What needs to be done
Find every line below with the string "append" and pick it out.

Data shown
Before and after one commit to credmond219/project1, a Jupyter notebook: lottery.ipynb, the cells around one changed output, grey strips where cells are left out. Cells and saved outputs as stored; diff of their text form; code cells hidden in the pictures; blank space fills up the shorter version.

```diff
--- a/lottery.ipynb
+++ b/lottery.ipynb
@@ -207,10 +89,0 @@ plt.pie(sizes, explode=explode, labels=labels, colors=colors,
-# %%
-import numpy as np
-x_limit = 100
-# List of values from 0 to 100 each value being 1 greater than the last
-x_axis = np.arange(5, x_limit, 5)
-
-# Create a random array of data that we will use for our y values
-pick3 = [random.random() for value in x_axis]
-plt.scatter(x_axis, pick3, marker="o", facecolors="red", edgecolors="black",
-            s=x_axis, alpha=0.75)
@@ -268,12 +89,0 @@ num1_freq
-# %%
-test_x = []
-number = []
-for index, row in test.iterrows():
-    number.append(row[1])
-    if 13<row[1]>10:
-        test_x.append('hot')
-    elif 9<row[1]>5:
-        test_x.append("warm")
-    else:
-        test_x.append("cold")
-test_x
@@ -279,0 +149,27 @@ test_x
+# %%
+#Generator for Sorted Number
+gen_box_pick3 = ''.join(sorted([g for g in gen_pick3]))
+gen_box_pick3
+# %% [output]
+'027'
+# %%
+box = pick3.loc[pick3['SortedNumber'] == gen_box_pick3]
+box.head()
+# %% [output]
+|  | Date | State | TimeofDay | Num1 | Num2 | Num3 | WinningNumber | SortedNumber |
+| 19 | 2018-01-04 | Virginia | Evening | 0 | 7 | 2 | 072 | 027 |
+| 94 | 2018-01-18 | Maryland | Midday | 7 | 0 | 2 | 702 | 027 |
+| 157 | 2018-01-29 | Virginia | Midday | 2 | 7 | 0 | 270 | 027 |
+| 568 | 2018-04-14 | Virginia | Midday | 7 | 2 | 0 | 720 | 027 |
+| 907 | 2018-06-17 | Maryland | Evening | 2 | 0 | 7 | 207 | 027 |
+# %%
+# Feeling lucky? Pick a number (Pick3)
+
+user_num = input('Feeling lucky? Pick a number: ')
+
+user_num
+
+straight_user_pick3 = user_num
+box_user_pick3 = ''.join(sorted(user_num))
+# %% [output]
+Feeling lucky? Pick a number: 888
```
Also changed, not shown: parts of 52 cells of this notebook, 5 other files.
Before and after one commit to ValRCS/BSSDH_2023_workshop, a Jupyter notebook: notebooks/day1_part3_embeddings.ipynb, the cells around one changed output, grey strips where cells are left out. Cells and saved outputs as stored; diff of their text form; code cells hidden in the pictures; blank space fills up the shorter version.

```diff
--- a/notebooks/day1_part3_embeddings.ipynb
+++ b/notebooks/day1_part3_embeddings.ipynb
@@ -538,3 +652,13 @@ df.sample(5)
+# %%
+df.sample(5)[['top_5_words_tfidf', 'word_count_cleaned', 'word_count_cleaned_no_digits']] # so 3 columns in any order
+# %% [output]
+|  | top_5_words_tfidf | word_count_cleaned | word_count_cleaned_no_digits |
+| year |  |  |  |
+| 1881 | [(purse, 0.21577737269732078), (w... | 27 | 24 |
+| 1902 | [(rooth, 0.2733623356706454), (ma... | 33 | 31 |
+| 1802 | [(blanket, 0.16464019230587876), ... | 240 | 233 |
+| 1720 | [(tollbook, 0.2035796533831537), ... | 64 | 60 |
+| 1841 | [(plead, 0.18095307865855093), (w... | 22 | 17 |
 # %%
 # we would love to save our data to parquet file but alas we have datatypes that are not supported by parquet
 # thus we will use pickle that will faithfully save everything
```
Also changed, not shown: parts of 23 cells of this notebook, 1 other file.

Finished task
-    number.append(row[1])
-        test_x.append('hot')
-        test_x.append("warm")
-        test_x.append("cold")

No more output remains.